The Devil All The Time (2020, dir. Antonio Campos)

An Ohio family is linked in different ways with a series of tragedies and crimes. Splendid adaptation of the Donald Ray Pollock novel; a brooding back country gothic noir meditating on faith and violence. Not for everyone, but there’s strong work from all concerned here. Recommended.

Here’s the trailer.

Jaws (1975, dir. Steven Spielberg)

A coastal resort is threatened by a predatory great white shark. Peerless proto-blockbuster and inventor of the summer event movie, Jaws retains its ability to thrill and impress. Character, action, location shooting, direction and a semi-improvised approach to dialogue are counterpointed by a terrific score. Sequels of diminishing quality followed.

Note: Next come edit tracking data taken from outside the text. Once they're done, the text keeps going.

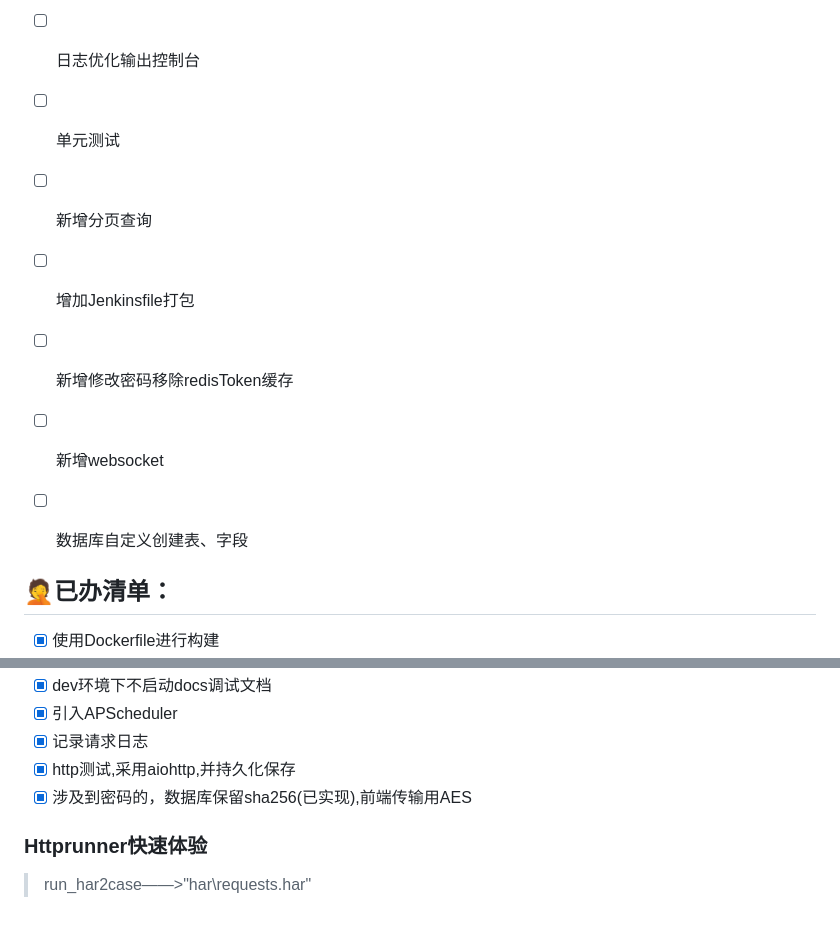
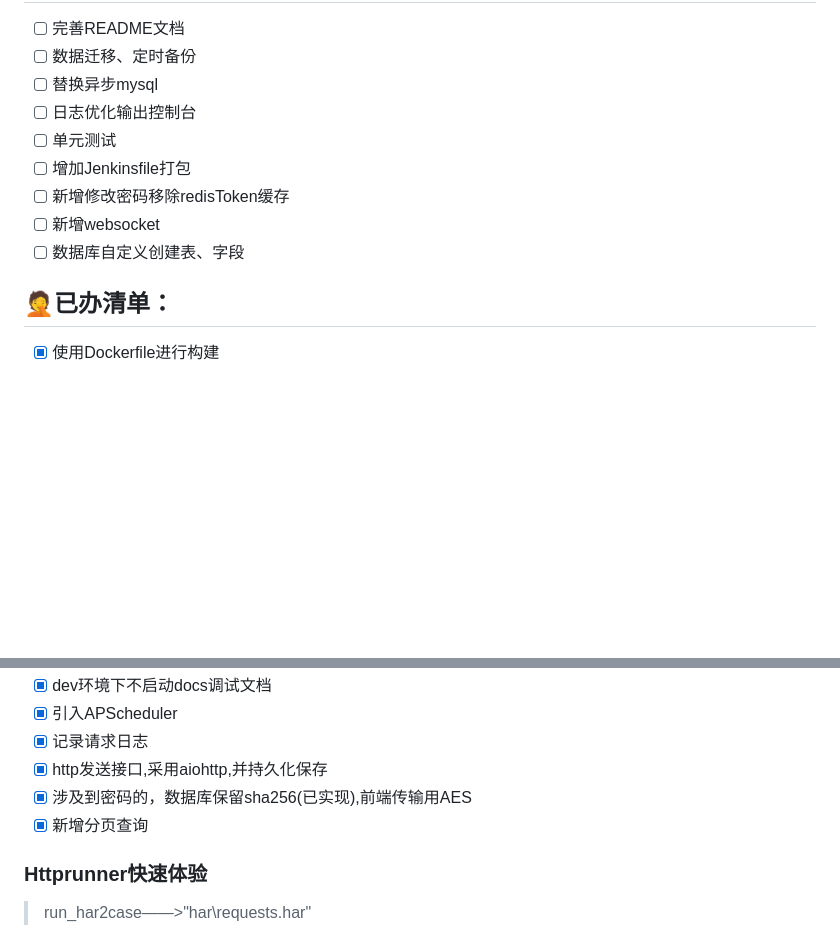
Before and after one commit to ranyong1997/Sakura_Mini_Admin, a Markdown page: README.md, 2 parts joined by grey strips. Rendered like a GitHub page; blank space fills up the shorter version.

Commit message:
📃 docs(Update requirements): 更新需求

```diff
--- a/README.md
+++ b/README.md
@@ -139,12 +139,10 @@ docker-compose up -d
 - [ ] 替换异步mysql
 - [ ] 日志优化输出控制台
 - [ ] 单元测试
-- [ ] 新增分页查询
 - [ ] 增加Jenkinsfile打包
 - [ ] 新增修改密码移除redisToken缓存
 - [ ] 新增websocket
 - [ ] 数据库自定义创建表、字段
-
 
 ## 🤦‍已办清单：
 - [X] 使用Dockerfile进行构建
@@ -161,8 +159,9 @@ docker-compose up -d
 - [X] dev环境下不启动docs调试文档
 - [X] 引入APScheduler
 - [X] 记录请求日志
-- [x] http测试,采用aiohttp,并持久化保存
+- [x] http发送接口,采用aiohttp,并持久化保存
 - [x] 涉及到密码的，数据库保留sha256(已实现),前端传输用AES
+- [x] 新增分页查询
 
 ### Httprunner快速体验
 
```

Here’s the trailer.

Aliens vs. Predator: Requiem [AKA AVPR: Aliens vs Predator 2 – Requiem] (2007, dir. The Brothers Strause)

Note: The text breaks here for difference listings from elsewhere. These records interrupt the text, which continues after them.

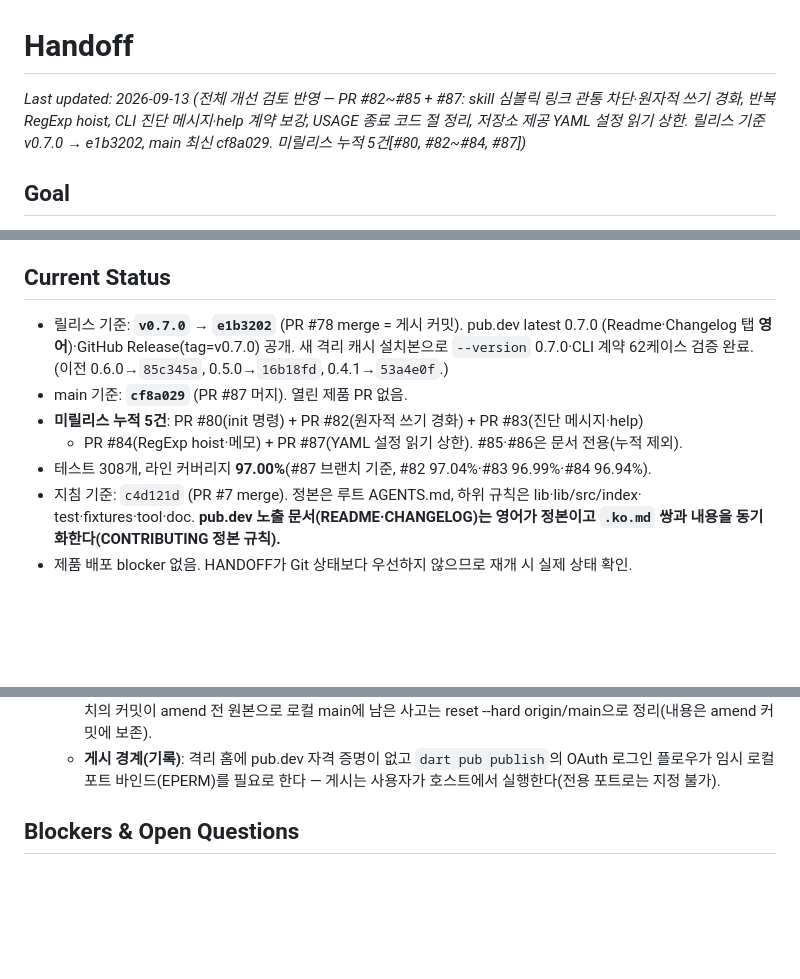
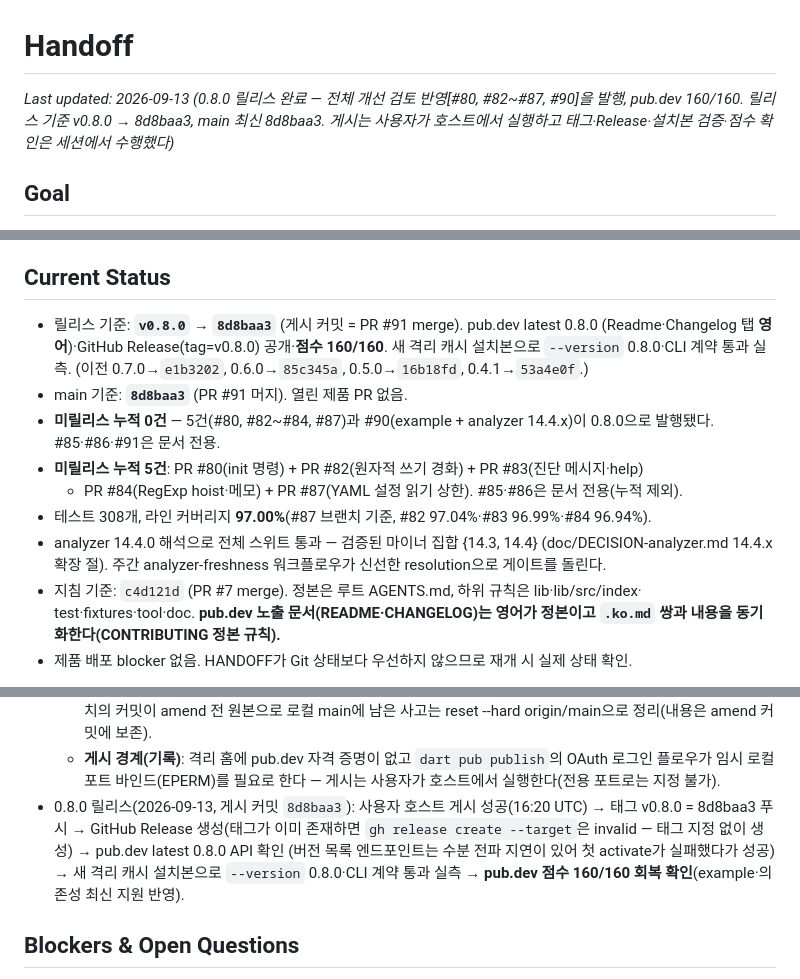
Before and after one commit to ictechgy/dartograph, a Markdown page: HANDOFF.md, 3 parts joined by grey strips. Rendered like a GitHub page; blank space fills up the shorter version.

Commit message:
docs: HANDOFF에 0.8.0 릴리스 완료 기록
릴리스 기준 v0.8.0 → 8d8baa3, pub.dev latest 0.8.0, 점수 160/160,
설치본 검증 실측을 전사하고 미릴리스 누적을 0건으로 갱신한다.

```diff
--- a/HANDOFF.md
+++ b/HANDOFF.md
@@ -1,6 +1,6 @@
 # Handoff
 
-_Last updated: 2026-09-13 (전체 개선 검토 반영 — PR #82~#85 + #87: skill 심볼릭 링크 관통 차단·원자적 쓰기 경화, 반복 RegExp hoist, CLI 진단 메시지·help 계약 보강, USAGE 종료 코드 절 정리, 저장소 제공 YAML 설정 읽기 상한. 릴리스 기준 v0.7.0 → e1b3202, main 최신 cf8a029. 미릴리스 누적 5건[#80, #82~#84, #87])_
+_Last updated: 2026-09-13 (0.8.0 릴리스 완료 — 전체 개선 검토 반영[#80, #82~#87, #90]을 발행, pub.dev 160/160. 릴리스 기준 v0.8.0 → 8d8baa3, main 최신 8d8baa3. 게시는 사용자가 호스트에서 실행하고 태그·Release·설치본 검증·점수 확인은 세션에서 수행했다)_
 
 ## Goal
 
@@ -17,13 +17,19 @@ _Last updated: 2026-09-13 (전체 개선 검토 반영 — PR #82~#85 + #87: ski
 
 ## Current Status
 
-- 릴리스 기준: **`v0.7.0` → `e1b3202`** (PR #78 merge = 게시 커밋). pub.dev latest 0.7.0
-  (Readme·Changelog 탭 **영어**)·GitHub Release(tag=v0.7.0) 공개. 새 격리 캐시 설치본으로
-  `--version` 0.7.0·CLI 계약 62케이스 검증 완료. (이전 0.6.0→`85c345a`, 0.5.0→`16b18fd`, 0.4.1→`53a4e0f`.)
-- main 기준: **`cf8a029`** (PR #87 머지). 열린 제품 PR 없음.
+- 릴리스 기준: **`v0.8.0` → `8d8baa3`** (게시 커밋 = PR #91 merge). pub.dev latest 0.8.0
+  (Readme·Changelog 탭 **영어**)·GitHub Release(tag=v0.8.0) 공개·**점수 160/160**.
+  새 격리 캐시 설치본으로 `--version` 0.8.0·CLI 계약 통과 실측. (이전 0.7.0→`e1b3202`,
+  0.6.0→`85c345a`, 0.5.0→`16b18fd`, 0.4.1→`53a4e0f`.)
+- main 기준: **`8d8baa3`** (PR #91 머지). 열린 제품 PR 없음.
+- **미릴리스 누적 0건** — 5건(#80, #82~#84, #87)과 #90(example + analyzer 14.4.x)이
+  0.8.0으로 발행됐다. #85·#86·#91은 문서 전용.
 - **미릴리스 누적 5건**: PR #80(init 명령) + PR #82(원자적 쓰기 경화) + PR #83(진단 메시지·help)
   + PR #84(RegExp hoist·메모) + PR #87(YAML 설정 읽기 상한). #85·#86은 문서 전용(누적 제외).
 - 테스트 308개, 라인 커버리지 **97.00%**(#87 브랜치 기준, #82 97.04%·#83 96.99%·#84 96.94%).
+- analyzer 14.4.0 해석으로 전체 스위트 통과 — 검증된 마이너 집합 {14.3, 14.4}
+  (doc/DECISION-analyzer.md 14.4.x 확장 절). 주간 analyzer-freshness 워크플로우가
+  신선한 resolution으로 게이트를 돌린다.
 - 지침 기준: `c4d121d` (PR #7 merge). 정본은 루트 AGENTS.md, 하위 규칙은 lib·lib/src/index·
   test·fixtures·tool·doc. **pub.dev 노출 문서(README·CHANGELOG)는 영어가 정본이고
   `.ko.md` 쌍과 내용을 동기화한다(CONTRIBUTING 정본 규칙).**
@@ -532,6 +538,12 @@ _Last updated: 2026-09-13 (전체 개선 검토 반영 — PR #82~#85 + #87: ski
   - **게시 경계(기록)**: 격리 홈에 pub.dev 자격 증명이 없고 `dart pub publish`의 OAuth
     로그인 플로우가 임시 로컬 포트 바인드(EPERM)를 필요로 한다 — 게시는 사용자가 호스트에서
     실행한다(전용 포트로는 지정 불가).
+- 0.8.0 릴리스(2026-09-13, 게시 커밋 `8d8baa3`): 사용자 호스트 게시 성공(16:20 UTC) →
+  태그 v0.8.0 = 8d8baa3 푸시 → GitHub Release 생성(태그가 이미 존재하면 `gh release
+  create --target`은 invalid — 태그 지정 없이 생성) → pub.dev latest 0.8.0 API 확인
+  (버전 목록 엔드포인트는 수분 전파 지연이 있어 첫 activate가 실패했다가 성공) → 새 격리
+  캐시 설치본으로 `--version` 0.8.0·CLI 계약 통과 실측 → **pub.dev 점수 160/160 회복
+  확인**(example·의존성 최신 지원 반영).
 
 ## Blockers & Open Questions
 
```
Also changed, not shown: other parts of HANDOFF.md (+1 -1 lines).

A Predator attempts to clear an alien infestation of a Colorado town. Banal direct sequel to Alien vs. Predator, oddly combining high-school slasher tropes with full-on monster mayhem. Dumb, visually murky and nigh plotless, though a couple of transgressive ideas lurk. A franchise low.

Here’s the trailer.

Alien vs. Predator [AKA AvP: Alien vs. Predator] (2004, dir. Paul WS Anderson)

A mysterious Antarctic pyramid structure is linked to ancient alien hunting rites. Comic book-style franchise mashup with the focus on action and startling images rather than on SF horror. Not for purists, but well-resourced entertainment nevertheless with a stirring lead and great casting in depth.

Here’s the trailer.

Don’t Let Go (2019, dir. Jacob Aaron Estes)

A detective races to save the life again of his niece, who is contacting him through time from before her recent murder. Odd timeslip procedural (a cousin to Deja Vu) that succeeds if you go with its premise. Excellent performances and committed direction help no end.

Here’s the trailer.

#Alive [AKA #Saraitda] (2020, dir. Cho-Il Hyung)

A gamer teen is stranded in their high-rise apartment during a zombie outbreak. Clever, effective z-movie, adept at finding new ways to explore the sub-genre’s possibilities, and with some telling points to make about technology in everyday life. No game-changer, but offers definite evidence of afterlife in the undead.

Here’s the trailer:

James vs. His Future Self (2019, dir. Jeremy LaLonde)

A socially-awkward physicist is visited by a future version of himself. Smart little romantic comedy with SF elements. Crucially, it doesn’t overplay the time travel elements, but uses them to tell a straightforward but charming story. Recommended.

Here’s the trailer:

The Babysitter: Killer Queen (2020, dir. McG [Joseph McGinty])

Two years after the traumatic events of the first film, Judah finds himself still struggling to be believed. Zippy sequel that expands on, rather than rehashes, its predecessor (which it’d be useful to see immediately prior). More gore slapstick than horror flick, this is a fun and pleasantly inconsequential ride.

Here’s the trailer.

Corporate Animals (2019, dir. Patrick Brice)

A team-building weekend goes awry when colleagues are trapped in a cave. Poor entry in the office politics horror-comedy sub-genre, with a decent cast struggling with under-powered scripting, direction, and lighting choices. There’s nice Gary Sinise and Britney Spears running gags, but that’s about it.

Here’s the trailer.

Horror Noire: A History of Black Horror (2019, dir. Xavier Burgin)

An overview of black representation and industry participation in (mostly) US horror films. An excellent documentary, clear and straightforward, but with some weight to its ideas as well as being accessible to wider audiences. Plenty of clips, plus interviews with genre figures and academics. Recommended.

Here’s the trailer.